  8. Analyses and applications of pressure, flow rate, and temperature measurements during a perforating run. [Measurement while perforating

    SciTech Connect

    Tariq, S.M. ); Ayestaran, L.C. )

    1991-02-01

    Perforating technology has undergone significant advances during the last decade. Tubing-conveyed perforating, underbalanced perforating, high-shot-density guns, better shaped charges, and improved gun systems have contributed to safer operations and improved productivity of the perforated completions. A recent development described in this paper is a perforating tool that makes real-time downhole measurements (including pressure, flow rate, temperature, gamma ray, casing-collar locator (CCL), and cable tension) during a perforating run and can selectively fire a number of guns at different depths or times. In addition to providing better control of the perforating process, the simultaneous downhole measurements can provide in a single trip a production log, conventional well tests before and after perforating, and a fill-up or slug test soon after perforating for underbalanced conditions. Thus, the completion can be evaluated in real time and any needed remedial reperforating can be performed while the gun is still in the hole. Other applications include limited-entry perforating, monitoring of bottomhole pressure (BHP) during minifracture jobs, better depth control with a gamma ray detector, fluid-level monitoring, and underbalance control. The applications of these measurements, with field data obtained with the Measurement While Perforating (MWP{sup SM}) tool, are the subject of this paper. Examples show the capabilities and the versatility of the MWP tool.

  9. Towards Guidelines for Evaluation of Measures: An Introduction With Application to Spinal Cord Injury

    PubMed Central

    Johnston, Mark V; Graves, Daniel E

    2008-01-01

    Background: Both clinical practice and research in spinal cord injury (SCI) continue to struggle with issues of the quality and utility of outcome measures employed. Despite widespread deference to dicta on “reliability and validity,” systematic means of grading the level of evidence for measures are lacking. Objectives: This paper explains the methods and principles for use in systematic reviews of measures in SCI. It explains how extant measurement standards and principles can be elaborated for extant labels on various types of reliability and validity to define a more judicious method of grading level of evidence. We aim to initiate a process of discussion that will lead to improved systematic review of the measurement quality as a basis for long-term improvements in outcomes measures and their application. Methods: This paper is a conceptual review, based on established measurement standards and principles and the incorporation of recent advances in measurement methodology. The scheme of grading of measurement quality is illustrated by examples of measures of health, function, activity/participation, and quality of life after SCI. Results and Conclusions: It is possible to grade the quality of outcome measure in terms of level of evidence, provided the nature of the construct being measured is defined as well as its main use. Definite means of grading the level of evidence for measurement will help to identify priorities for measure development and facilitate more appropriate uses of measures. PMID:18533407

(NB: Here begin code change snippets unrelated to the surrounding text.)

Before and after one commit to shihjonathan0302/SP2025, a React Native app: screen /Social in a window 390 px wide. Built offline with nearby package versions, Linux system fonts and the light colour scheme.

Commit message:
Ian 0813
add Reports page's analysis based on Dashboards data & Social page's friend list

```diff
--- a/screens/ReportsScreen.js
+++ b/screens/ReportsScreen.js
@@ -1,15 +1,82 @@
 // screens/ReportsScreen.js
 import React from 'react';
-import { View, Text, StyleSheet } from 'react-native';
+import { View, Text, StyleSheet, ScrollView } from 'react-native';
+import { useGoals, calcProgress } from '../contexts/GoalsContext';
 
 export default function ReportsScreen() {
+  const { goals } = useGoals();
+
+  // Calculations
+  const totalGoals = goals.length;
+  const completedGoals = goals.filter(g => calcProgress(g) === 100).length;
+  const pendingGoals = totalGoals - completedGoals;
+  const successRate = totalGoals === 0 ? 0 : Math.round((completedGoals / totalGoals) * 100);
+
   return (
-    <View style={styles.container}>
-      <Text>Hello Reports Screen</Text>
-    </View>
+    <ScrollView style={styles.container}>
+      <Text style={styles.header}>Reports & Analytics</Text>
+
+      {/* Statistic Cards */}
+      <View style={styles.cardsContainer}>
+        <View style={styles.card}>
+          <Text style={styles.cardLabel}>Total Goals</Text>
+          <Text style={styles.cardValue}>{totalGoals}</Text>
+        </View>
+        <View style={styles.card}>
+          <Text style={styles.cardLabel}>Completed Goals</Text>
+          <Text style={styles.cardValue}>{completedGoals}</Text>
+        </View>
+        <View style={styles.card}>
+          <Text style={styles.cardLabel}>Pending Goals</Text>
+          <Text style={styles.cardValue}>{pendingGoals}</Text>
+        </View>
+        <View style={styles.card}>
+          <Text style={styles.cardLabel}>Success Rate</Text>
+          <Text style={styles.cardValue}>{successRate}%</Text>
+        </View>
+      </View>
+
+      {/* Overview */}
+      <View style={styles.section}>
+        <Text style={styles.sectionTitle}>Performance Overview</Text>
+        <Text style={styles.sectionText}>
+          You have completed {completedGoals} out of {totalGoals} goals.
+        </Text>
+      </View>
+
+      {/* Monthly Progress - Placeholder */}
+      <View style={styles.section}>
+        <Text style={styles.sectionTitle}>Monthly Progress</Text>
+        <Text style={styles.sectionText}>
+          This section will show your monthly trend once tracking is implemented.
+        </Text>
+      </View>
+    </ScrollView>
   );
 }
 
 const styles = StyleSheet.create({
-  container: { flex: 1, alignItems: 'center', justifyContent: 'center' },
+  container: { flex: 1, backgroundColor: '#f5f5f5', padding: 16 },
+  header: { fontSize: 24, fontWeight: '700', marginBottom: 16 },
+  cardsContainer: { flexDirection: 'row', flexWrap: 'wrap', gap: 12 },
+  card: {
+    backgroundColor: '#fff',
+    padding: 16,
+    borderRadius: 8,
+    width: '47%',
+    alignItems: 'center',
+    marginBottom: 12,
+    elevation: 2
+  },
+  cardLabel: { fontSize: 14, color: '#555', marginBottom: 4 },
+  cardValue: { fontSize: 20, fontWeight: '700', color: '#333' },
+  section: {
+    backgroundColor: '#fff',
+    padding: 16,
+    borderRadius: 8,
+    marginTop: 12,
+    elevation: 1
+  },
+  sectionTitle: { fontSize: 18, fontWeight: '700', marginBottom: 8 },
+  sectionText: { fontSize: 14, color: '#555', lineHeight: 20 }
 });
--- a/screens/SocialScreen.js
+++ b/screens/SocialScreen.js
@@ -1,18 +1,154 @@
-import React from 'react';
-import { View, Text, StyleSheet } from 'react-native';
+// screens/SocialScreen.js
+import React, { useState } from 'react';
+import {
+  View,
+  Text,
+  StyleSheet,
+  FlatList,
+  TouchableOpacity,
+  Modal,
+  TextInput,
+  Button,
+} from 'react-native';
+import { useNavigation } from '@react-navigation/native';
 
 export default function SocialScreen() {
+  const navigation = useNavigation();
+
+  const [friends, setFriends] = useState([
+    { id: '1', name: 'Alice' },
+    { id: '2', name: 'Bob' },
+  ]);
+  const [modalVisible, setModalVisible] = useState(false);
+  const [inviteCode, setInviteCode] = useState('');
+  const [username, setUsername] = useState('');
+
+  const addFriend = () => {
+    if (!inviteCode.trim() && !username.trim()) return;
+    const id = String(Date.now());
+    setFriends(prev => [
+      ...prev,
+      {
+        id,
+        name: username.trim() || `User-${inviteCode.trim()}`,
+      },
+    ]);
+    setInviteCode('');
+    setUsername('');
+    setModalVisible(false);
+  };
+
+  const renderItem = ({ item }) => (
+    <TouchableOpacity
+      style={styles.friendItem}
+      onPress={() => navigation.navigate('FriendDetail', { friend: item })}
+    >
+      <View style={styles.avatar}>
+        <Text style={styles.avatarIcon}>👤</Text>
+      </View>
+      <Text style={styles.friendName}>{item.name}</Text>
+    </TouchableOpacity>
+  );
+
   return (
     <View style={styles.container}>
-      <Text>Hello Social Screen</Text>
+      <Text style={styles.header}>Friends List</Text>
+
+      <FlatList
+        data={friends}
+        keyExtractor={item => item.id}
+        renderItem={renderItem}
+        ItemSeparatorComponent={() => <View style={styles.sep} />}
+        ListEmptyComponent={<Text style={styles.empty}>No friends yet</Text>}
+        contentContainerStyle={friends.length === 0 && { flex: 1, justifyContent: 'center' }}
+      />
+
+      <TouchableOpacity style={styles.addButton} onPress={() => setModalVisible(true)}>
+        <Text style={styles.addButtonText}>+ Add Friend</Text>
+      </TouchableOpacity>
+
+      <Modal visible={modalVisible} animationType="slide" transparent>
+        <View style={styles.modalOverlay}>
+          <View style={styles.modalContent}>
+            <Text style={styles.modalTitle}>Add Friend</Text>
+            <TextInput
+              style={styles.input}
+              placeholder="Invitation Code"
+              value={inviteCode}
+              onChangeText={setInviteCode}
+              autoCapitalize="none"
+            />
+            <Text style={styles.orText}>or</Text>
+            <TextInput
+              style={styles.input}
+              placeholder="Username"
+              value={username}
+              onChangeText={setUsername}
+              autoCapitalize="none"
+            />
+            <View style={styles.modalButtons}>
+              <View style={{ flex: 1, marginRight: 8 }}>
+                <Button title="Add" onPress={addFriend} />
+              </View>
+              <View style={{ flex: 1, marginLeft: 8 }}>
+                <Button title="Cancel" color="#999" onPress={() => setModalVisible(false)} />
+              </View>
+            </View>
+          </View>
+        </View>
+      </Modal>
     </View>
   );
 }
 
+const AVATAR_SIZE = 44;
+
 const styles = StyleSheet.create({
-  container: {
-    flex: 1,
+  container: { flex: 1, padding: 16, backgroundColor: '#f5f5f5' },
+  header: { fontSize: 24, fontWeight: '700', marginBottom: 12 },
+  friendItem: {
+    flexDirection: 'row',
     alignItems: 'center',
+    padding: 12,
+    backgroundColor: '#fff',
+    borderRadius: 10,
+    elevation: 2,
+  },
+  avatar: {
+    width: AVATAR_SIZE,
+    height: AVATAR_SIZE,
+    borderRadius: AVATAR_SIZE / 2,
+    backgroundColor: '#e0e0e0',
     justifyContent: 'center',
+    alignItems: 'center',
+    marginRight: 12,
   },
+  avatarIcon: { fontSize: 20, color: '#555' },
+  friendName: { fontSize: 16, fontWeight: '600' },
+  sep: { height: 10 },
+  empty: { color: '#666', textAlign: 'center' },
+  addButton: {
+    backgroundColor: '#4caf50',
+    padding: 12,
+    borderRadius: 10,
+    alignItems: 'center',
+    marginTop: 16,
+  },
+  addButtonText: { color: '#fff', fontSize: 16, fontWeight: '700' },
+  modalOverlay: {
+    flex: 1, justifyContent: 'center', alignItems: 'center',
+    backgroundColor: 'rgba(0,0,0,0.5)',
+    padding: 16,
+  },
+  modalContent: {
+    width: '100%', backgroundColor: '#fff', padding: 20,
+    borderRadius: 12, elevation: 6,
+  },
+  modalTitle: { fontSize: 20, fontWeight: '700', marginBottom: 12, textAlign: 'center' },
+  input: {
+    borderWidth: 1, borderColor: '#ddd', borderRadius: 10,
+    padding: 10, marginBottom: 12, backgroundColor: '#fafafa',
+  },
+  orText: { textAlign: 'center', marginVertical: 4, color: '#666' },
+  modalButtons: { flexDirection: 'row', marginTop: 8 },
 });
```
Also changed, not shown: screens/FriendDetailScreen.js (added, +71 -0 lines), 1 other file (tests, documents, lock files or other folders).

  10. Local Measurement of Flap Oxygen Saturation: An Application of Visible Light Spectroscopy.

    PubMed

    Nasseri, Nassim; Kleiser, Stefan; Reidt, Sascha; Wolf, Martin

    2016-01-01

    The aim was to develop and test a new device (OxyVLS) to measure tissue oxygen saturation by visible light spectroscopy independently of the optical pathlength and scattering. Its local applicability provides the possibility of real time application in flap reconstruction surgery. We tested OxyVLS in a liquid phantom with optical properties similar to human tissue. Our results were in good agreement with a conventional near infrared spectroscopy device. PMID:26782237